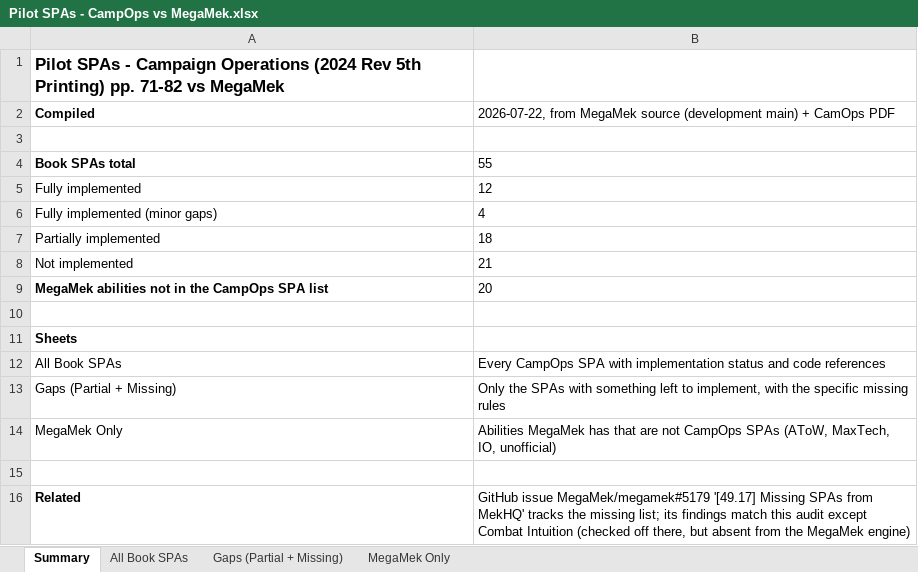
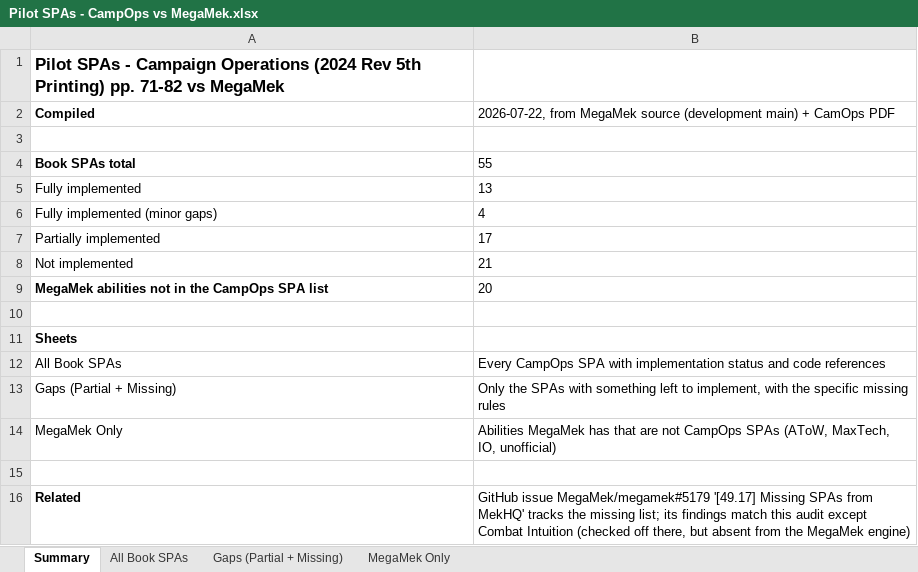
Before and after one commit to MegaMek/megamek, an Excel workbook: megamek/docs/Pilot SPAs - CampOps vs MegaMek.xlsx, sheet Summary, drawn as a sheet; values as stored, in another font and other column widths than the file's, no borders; the diff names each change by its address in the sheet, - before the commit and + after, or states it on an @@ line.

```diff
--- a/megamek/docs/Pilot SPAs - CampOps vs MegaMek.xlsx (sheet Summary)
+++ b/megamek/docs/Pilot SPAs - CampOps vs MegaMek.xlsx (sheet Summary)
-B5: 12
+B5: 13
-B7: 18
+B7: 17
```
Also changed, not shown: sheet Gaps (Partial + Missing), sheet All Book SPAs.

● ● ● ● ● ● ●

> _How to complete this task_: Could you output every record above exactly as written, leaving out the pictures?

> _Exercise output_:
Before and after one commit to MegaMek/megamek, an Excel workbook: megamek/docs/Pilot SPAs - CampOps vs MegaMek.xlsx, sheet Summary, drawn as a sheet; values as stored, in another font and other column widths than the file's, no borders; the diff names each change by its address in the sheet, - before the commit and + after, or states it on an @@ line.

```diff
--- a/megamek/docs/Pilot SPAs - CampOps vs MegaMek.xlsx (sheet Summary)
+++ b/megamek/docs/Pilot SPAs - CampOps vs MegaMek.xlsx (sheet Summary)
-B5: 12
+B5: 13
-B7: 18
+B7: 17
```
Also changed, not shown: sheet Gaps (Partial + Missing), sheet All Book SPAs.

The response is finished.